Hyperacute stroke is a time-sensitive emergency for which outcomes improve with faster treatment. When stroke systems are accessed via emergency medical services (EMS), patients are routed to hyperacute stroke centres and are treated faster. But over a third of patients with strokes do not come to the hospital by EMS, and may inadvertently arrive at centres that do not provide acute stroke services. We developed and studied the impact of protocols to quickly identify and move “walk-in” patients from non-hyperacute hospitals to regional stroke centres (RSCs).
Methods and Results:
Protocols were developed by a multi-disciplinary and multi-institutional working group and implemented across 14 acute hospital sites within the Greater Toronto Area in December of 2012. Key metrics were recorded 18 months pre- and post-implementation. The teams regularly reviewed incident reports of protocol non-adherence and patient flow data. Transports increased by 80% from 103 to 185. The number of patients receiving tissue plasminogen activator (tPA) increased by 68% from 34 to 57. Total EMS transport time decreased 17 minutes (mean time of 54.46 to 37.86 minutes, p<0.0001). Calls responded to within 9 minutes increased from 34 to 59%.
A systems-based approach that included a multi-organizational collaboration and consensus-based protocols to move patients from non-hyperacute hospitals to RSCs resulted in more patients receiving hyperacute stroke interventions and improvements in EMS response and transport times.

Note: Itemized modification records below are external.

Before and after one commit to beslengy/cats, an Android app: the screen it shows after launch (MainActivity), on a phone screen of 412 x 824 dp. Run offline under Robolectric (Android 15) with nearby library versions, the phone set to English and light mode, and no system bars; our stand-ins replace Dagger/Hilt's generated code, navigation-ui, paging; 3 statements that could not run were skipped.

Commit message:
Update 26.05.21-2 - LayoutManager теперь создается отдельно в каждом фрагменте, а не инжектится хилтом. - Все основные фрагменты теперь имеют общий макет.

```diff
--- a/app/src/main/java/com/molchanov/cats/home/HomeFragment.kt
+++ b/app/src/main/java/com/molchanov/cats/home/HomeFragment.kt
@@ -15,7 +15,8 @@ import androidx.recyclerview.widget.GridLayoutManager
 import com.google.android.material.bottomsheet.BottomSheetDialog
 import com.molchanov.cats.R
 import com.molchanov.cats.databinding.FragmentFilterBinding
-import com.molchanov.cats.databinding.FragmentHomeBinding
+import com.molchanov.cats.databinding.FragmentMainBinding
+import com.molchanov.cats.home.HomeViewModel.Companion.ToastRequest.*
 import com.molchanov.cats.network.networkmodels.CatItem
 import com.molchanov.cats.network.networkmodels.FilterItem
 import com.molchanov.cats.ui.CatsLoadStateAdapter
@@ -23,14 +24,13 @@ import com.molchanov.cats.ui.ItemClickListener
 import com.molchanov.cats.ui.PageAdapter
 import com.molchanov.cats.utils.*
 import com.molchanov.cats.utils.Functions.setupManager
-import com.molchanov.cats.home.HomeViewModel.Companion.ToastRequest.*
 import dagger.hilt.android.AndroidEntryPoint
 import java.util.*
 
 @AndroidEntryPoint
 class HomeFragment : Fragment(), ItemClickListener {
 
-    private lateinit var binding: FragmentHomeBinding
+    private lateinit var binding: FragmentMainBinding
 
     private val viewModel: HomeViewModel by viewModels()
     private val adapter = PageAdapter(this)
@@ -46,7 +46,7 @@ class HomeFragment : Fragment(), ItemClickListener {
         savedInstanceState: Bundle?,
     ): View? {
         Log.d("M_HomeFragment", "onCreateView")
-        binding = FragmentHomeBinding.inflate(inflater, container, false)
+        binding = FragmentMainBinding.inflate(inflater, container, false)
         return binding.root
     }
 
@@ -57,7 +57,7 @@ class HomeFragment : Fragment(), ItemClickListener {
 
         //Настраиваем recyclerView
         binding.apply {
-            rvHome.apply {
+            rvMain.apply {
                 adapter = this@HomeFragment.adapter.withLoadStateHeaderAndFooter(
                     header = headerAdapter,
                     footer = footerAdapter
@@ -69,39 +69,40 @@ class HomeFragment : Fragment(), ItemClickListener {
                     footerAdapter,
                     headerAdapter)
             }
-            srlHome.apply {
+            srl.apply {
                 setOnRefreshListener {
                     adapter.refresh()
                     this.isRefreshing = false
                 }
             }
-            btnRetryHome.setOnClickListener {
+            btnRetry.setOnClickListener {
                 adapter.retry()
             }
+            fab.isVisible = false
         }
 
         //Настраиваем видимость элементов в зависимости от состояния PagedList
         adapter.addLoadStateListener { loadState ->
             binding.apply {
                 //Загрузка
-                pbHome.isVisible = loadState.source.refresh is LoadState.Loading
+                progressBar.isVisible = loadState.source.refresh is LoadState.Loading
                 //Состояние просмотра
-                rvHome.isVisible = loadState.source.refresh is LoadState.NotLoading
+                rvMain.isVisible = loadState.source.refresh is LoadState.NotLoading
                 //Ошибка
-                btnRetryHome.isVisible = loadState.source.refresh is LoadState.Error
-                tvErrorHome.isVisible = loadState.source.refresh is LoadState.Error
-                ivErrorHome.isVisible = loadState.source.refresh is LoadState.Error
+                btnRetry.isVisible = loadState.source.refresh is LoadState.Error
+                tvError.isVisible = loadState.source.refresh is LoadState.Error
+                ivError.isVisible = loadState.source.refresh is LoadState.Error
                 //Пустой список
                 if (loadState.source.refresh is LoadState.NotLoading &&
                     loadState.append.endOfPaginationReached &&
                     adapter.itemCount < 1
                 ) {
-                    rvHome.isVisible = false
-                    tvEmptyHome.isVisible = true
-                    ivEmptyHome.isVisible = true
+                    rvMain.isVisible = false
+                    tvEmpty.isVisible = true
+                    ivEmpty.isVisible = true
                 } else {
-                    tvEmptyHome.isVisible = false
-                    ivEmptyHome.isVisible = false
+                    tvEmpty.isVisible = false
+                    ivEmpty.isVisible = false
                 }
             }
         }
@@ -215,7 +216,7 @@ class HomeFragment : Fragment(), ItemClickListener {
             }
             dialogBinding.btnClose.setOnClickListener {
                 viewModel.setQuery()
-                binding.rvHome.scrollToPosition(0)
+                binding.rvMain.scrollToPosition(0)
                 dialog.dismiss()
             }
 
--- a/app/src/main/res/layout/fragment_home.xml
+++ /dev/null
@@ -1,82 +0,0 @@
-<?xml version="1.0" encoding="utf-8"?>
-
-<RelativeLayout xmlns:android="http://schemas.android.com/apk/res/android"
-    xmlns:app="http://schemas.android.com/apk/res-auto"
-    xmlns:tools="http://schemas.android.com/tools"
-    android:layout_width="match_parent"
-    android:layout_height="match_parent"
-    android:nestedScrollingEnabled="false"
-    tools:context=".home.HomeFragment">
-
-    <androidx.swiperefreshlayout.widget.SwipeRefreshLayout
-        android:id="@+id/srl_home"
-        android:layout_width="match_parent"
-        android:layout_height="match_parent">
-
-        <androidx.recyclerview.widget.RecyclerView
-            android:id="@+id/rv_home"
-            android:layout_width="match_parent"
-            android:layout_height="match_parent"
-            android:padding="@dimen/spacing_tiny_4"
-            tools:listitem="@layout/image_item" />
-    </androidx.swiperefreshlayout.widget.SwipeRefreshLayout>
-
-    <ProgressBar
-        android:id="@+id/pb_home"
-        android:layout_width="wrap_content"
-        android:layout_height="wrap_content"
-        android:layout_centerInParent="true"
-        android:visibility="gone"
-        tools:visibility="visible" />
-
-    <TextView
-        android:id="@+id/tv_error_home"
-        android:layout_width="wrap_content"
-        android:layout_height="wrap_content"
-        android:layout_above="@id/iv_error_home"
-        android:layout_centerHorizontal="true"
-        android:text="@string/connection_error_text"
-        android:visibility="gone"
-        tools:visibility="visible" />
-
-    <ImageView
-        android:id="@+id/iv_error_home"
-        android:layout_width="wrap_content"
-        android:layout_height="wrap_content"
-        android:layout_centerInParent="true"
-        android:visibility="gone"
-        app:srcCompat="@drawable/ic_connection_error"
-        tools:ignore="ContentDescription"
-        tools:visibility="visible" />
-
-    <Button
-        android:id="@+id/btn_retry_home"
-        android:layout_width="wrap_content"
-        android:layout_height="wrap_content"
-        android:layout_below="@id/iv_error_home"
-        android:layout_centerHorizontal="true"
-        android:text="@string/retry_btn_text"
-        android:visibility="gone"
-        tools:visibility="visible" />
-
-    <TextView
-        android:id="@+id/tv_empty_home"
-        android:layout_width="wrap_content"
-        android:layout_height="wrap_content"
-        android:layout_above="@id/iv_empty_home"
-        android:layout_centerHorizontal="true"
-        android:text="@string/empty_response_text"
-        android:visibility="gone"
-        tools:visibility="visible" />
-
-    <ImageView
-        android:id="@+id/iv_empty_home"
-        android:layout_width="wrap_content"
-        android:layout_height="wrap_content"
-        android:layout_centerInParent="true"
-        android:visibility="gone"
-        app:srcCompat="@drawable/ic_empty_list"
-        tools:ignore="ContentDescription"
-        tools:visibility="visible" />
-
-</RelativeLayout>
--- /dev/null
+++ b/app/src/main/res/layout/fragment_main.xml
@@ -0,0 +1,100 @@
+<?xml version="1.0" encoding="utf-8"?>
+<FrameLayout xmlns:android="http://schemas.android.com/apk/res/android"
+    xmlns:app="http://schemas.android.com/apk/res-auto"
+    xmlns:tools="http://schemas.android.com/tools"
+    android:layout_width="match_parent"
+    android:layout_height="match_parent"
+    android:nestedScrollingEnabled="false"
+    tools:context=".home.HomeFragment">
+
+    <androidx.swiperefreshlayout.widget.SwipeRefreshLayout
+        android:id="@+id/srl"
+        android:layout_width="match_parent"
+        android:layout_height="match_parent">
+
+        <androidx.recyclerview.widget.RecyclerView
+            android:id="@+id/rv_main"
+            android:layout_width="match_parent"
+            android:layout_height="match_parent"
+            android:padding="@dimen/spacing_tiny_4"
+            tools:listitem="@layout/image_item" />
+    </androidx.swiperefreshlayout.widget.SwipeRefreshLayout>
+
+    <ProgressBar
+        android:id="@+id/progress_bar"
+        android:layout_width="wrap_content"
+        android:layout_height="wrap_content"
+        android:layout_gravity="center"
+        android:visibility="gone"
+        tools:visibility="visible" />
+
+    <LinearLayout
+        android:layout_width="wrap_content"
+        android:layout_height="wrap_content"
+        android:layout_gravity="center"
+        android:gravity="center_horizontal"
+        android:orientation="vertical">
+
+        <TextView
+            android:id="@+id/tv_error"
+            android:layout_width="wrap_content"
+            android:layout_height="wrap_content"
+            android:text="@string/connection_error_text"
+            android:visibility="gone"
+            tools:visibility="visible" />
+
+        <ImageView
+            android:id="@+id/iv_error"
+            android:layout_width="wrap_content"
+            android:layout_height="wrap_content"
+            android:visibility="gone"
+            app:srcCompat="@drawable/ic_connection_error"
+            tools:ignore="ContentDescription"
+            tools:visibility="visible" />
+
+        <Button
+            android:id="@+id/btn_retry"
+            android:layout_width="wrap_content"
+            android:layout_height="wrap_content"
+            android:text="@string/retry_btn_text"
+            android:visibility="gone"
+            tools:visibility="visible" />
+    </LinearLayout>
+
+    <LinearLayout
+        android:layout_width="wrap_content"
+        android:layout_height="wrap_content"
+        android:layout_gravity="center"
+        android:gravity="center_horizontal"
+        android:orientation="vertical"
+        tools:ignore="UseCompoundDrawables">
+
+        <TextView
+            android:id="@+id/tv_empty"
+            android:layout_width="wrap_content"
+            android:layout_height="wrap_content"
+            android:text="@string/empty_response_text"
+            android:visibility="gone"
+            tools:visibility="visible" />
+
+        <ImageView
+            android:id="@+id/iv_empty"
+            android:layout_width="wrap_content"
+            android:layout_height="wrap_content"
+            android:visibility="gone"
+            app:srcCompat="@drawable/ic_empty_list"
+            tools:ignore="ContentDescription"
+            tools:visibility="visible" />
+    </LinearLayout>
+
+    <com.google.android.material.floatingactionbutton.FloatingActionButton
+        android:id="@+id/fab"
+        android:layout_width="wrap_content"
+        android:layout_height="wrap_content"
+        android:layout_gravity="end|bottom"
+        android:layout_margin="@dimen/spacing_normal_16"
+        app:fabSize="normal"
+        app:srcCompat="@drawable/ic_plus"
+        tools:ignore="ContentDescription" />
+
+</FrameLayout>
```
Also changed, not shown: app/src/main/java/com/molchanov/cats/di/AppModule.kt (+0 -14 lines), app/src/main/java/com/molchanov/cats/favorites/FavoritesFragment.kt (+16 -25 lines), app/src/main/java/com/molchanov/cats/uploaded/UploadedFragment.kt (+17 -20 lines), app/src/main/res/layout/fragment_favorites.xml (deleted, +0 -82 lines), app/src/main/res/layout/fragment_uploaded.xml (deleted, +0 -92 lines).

As hyperacute stroke care becomes more centralized and endovascular therapy becomes more broadly implemented, the protocols developed here can be employed by other regions organizing patient flow across systems of stroke care.